[Image comparison data]
......
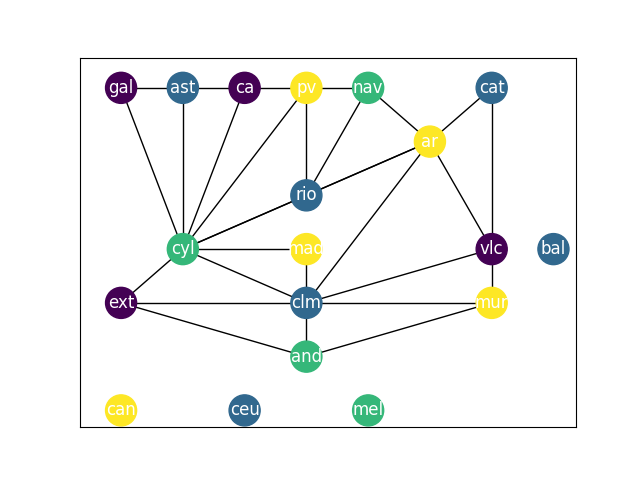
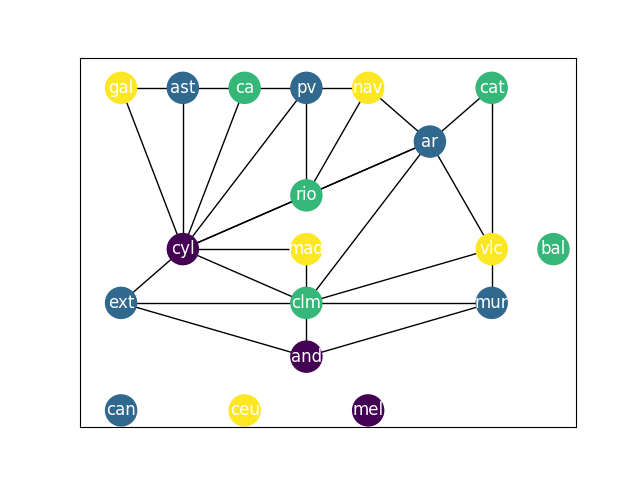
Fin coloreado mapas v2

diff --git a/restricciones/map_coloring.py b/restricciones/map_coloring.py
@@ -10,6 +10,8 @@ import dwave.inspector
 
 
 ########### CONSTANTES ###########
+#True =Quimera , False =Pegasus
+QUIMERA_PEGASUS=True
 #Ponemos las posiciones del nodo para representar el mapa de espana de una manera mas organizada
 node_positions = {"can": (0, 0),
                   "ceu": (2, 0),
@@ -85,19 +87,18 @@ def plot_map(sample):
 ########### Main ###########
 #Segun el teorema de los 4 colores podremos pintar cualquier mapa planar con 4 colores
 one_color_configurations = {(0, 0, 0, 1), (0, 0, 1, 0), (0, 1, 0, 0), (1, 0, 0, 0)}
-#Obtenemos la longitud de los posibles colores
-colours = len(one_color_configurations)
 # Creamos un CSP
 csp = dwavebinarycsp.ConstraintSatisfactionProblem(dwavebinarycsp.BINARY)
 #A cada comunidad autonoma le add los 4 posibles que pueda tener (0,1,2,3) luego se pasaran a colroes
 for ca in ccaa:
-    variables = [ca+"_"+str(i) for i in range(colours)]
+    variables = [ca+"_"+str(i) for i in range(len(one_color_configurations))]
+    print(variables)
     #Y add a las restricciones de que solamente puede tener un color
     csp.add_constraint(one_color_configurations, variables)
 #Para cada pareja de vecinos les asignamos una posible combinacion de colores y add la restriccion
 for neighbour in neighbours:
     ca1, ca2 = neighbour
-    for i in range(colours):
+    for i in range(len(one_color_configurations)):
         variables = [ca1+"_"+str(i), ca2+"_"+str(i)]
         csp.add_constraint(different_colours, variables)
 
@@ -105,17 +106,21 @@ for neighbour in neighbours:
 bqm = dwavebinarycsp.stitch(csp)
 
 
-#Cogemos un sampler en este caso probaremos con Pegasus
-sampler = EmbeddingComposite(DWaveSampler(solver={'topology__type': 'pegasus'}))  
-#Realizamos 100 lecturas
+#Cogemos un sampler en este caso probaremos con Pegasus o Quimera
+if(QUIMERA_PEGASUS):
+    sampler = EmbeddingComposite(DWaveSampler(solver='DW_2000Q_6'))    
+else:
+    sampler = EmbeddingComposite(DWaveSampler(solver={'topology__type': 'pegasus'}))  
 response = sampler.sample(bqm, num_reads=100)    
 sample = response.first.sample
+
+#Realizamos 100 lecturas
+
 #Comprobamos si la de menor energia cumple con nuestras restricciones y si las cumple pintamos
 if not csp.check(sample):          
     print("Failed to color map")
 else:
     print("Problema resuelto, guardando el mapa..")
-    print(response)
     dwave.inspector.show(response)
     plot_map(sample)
......
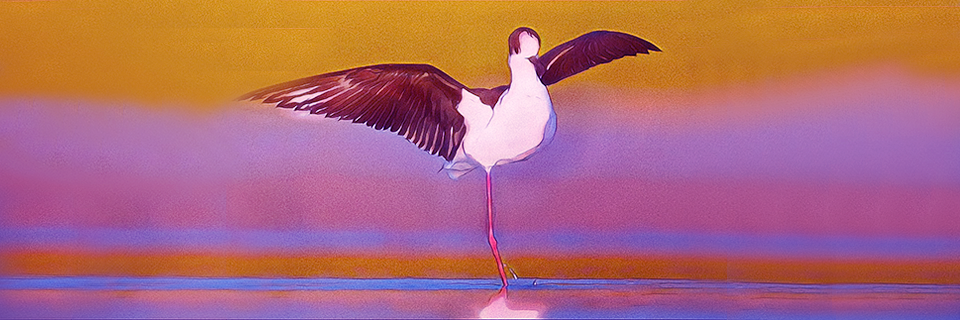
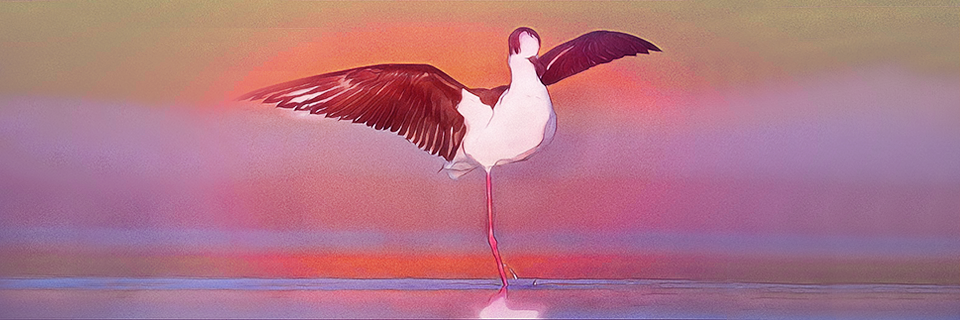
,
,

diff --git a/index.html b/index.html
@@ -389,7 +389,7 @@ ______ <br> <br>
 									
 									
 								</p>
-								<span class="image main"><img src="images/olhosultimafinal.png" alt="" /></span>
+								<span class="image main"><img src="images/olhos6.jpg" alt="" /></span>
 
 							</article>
......
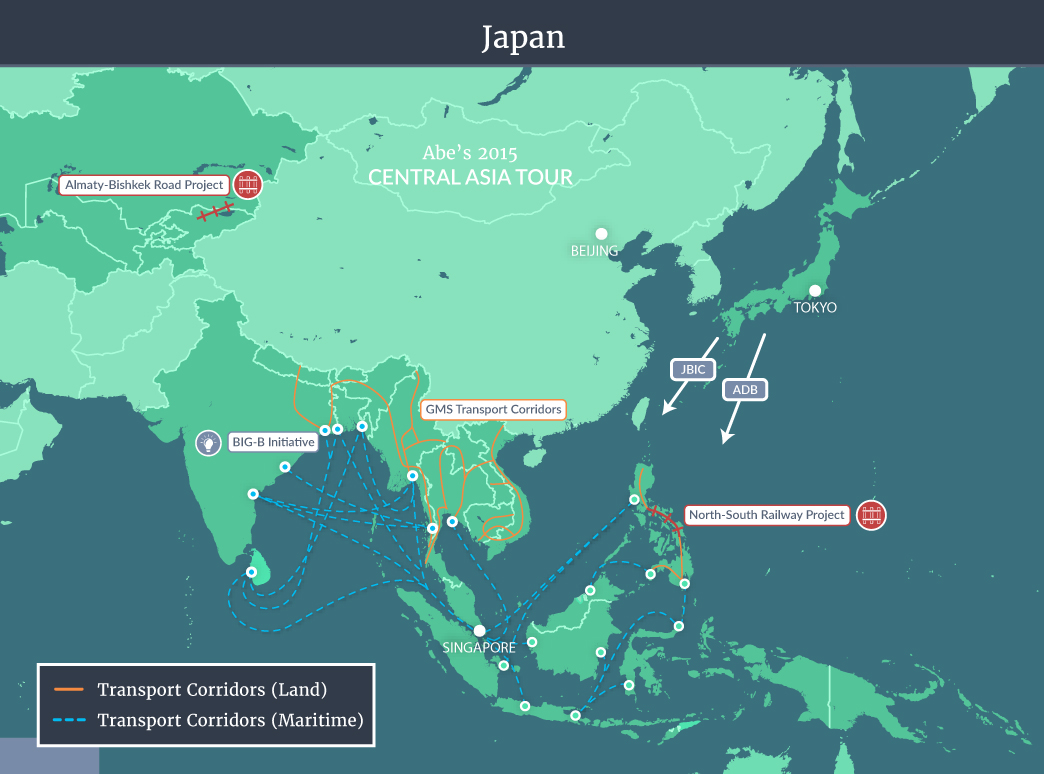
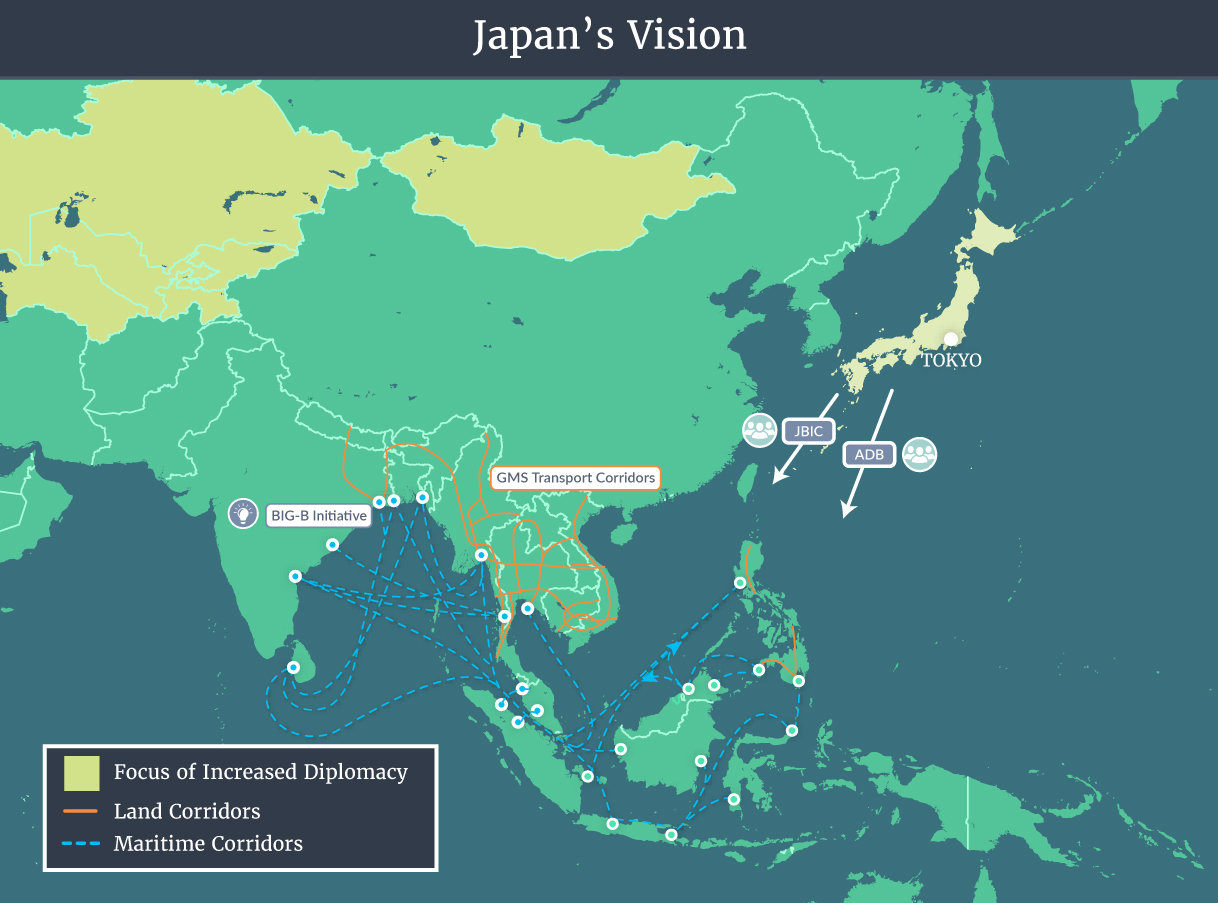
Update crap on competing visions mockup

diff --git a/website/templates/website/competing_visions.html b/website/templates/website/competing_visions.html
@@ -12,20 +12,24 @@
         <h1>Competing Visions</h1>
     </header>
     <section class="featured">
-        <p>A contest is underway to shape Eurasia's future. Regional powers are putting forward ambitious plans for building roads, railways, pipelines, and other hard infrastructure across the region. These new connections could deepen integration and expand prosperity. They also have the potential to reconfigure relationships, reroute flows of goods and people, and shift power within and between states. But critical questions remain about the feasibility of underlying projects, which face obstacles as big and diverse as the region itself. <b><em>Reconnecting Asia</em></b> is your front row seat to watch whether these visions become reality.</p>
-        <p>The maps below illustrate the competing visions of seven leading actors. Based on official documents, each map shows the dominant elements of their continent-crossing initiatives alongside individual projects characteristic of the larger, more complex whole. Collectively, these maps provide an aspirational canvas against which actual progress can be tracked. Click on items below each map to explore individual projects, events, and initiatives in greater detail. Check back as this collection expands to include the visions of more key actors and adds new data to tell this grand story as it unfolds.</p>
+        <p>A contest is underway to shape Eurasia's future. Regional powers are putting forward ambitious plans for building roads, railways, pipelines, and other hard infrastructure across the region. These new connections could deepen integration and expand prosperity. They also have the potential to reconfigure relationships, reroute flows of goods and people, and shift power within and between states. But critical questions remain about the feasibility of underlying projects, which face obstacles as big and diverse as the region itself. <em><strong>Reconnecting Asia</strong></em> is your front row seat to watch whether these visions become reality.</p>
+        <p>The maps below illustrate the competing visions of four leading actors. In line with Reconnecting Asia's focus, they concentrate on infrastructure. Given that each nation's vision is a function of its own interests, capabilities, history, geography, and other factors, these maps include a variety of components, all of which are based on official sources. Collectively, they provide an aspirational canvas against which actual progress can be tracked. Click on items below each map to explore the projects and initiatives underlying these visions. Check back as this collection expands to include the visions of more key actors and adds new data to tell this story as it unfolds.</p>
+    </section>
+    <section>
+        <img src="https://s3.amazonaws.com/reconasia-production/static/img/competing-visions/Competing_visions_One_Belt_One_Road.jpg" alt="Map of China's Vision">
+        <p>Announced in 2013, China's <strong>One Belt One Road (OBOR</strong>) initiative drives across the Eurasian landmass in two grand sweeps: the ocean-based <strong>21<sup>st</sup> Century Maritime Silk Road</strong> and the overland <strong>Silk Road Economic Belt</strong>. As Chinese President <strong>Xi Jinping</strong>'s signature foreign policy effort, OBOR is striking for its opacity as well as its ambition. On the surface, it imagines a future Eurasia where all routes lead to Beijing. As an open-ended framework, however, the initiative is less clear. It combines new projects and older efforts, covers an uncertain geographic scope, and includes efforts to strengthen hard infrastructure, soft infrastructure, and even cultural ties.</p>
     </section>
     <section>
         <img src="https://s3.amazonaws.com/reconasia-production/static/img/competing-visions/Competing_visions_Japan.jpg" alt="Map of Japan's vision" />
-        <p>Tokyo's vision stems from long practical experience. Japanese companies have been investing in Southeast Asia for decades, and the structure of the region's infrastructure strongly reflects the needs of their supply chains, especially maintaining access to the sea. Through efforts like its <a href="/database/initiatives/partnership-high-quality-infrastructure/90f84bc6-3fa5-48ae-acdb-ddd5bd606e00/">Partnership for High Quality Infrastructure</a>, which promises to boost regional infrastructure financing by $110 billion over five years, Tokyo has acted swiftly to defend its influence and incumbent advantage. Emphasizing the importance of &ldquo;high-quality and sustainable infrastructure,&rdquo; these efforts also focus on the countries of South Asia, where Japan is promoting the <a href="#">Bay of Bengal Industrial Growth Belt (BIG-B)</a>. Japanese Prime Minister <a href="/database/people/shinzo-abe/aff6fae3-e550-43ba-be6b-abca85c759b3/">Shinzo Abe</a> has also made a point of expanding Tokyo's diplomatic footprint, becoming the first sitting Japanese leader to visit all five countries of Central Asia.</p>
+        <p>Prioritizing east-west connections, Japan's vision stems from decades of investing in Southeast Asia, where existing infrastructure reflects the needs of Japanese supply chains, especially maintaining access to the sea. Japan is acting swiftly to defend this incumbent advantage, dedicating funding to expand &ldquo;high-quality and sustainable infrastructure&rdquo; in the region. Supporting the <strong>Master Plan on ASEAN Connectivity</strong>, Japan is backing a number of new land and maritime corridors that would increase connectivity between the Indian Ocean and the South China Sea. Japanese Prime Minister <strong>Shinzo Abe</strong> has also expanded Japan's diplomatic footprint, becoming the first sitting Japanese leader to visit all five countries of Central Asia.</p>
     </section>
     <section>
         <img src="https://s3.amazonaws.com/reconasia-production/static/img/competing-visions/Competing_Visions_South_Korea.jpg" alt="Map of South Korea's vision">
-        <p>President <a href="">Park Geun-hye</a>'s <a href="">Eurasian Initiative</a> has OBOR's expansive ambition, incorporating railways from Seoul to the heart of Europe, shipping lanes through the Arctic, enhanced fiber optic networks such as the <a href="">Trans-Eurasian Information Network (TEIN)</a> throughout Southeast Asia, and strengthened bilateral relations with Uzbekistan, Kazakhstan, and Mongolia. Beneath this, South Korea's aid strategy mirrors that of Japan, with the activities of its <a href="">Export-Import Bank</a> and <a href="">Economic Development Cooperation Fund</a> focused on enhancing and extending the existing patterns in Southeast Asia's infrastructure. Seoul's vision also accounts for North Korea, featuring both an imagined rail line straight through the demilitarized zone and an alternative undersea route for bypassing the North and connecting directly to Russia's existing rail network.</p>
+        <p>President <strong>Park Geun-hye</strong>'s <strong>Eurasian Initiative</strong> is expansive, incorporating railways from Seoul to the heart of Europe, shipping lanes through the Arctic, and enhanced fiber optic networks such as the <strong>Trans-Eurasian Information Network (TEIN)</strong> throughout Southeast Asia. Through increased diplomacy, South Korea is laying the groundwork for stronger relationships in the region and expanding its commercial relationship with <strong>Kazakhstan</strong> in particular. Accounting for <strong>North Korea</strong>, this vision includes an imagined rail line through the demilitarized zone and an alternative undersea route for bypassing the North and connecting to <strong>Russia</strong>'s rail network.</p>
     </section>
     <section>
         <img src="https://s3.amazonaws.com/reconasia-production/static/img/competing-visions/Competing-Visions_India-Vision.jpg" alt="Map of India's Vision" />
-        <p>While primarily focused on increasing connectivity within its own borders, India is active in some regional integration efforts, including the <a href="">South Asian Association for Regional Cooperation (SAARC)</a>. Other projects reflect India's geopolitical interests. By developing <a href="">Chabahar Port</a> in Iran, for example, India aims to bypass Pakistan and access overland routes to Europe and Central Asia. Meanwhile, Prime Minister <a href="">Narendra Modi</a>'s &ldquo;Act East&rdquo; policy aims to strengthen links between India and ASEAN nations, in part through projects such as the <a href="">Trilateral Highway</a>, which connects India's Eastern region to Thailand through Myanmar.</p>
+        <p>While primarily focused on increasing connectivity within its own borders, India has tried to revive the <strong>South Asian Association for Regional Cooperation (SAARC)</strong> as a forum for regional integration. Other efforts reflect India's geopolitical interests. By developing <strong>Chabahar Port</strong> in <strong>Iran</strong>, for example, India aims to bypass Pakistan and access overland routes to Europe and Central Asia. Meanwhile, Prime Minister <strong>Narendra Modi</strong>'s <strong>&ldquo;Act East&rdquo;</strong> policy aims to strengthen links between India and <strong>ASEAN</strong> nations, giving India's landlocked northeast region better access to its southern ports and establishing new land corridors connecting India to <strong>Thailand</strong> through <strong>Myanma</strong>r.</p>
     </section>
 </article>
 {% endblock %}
......
* [Task item]
For the entries, state the number of lines that include the string "neighbour". Add no other words.

* [Answer to this task]
3